Sports writer Jo-Ann Barnas is blogging from this week’s Buick Open. Come back throughout the day for periodic updates. Brian Bateman’s team, which includes new Detroit Lions head coach Jim Schwartz, isn’t exactly lighting up the course: the group is even through 12 holes (after starting on the back nine). Afternoon play is slow, which is typical for a pro-am filled with amateurs with varying degrees of ability. Schwartz’s group, for example, is en route to a five-hour-plus round. It teed off at 12:50 p.m.
With the start of training camp just two days away, Schwartz seems to be enjoying himself -- and the fans seem to be enjoying him. While members of his group walked ahead to the first tee to play their second nine, Schwartz stayed behind for a minute to sign autographs. He commented to one fan that he had been signing a lot of commemorative flags from No. 17. He theorized, “ 'cause that’s the party hole, huh?’” Schwartz is correct; the par-three 17th has long been known as one of the most raucous holes on the PGA Tour.
If the Buick Open indeed ends its 51-year run with this year’s event, Woody Austin said that hole will be the one he’ll miss the most.
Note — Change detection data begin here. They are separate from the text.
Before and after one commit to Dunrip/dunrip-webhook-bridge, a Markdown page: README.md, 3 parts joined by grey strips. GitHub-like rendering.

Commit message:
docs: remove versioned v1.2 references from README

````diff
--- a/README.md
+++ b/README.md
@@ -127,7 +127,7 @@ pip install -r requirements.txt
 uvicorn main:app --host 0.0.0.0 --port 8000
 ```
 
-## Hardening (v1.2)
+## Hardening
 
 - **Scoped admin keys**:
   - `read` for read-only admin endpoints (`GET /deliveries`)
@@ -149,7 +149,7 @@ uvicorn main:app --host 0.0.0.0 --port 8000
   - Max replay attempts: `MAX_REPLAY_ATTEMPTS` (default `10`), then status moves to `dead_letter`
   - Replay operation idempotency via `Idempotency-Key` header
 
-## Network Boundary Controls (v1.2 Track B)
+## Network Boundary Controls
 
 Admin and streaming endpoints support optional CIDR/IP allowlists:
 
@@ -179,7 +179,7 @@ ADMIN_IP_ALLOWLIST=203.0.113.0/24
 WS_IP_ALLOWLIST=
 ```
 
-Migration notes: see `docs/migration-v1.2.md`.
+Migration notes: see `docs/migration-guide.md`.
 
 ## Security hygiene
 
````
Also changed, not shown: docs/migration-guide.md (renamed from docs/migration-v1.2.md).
Austin won the Buick in 1995, his rookie year, by defeating Mike Brisky on the second hole of a playoff. “Since it was my rookie year, it was kind of my first experience with a rowdy crowd,” Austin said of the 17th. “I’d been playing with Freddie Couples the first couple of days and always hearing, 'Fred-die! Fred-die!’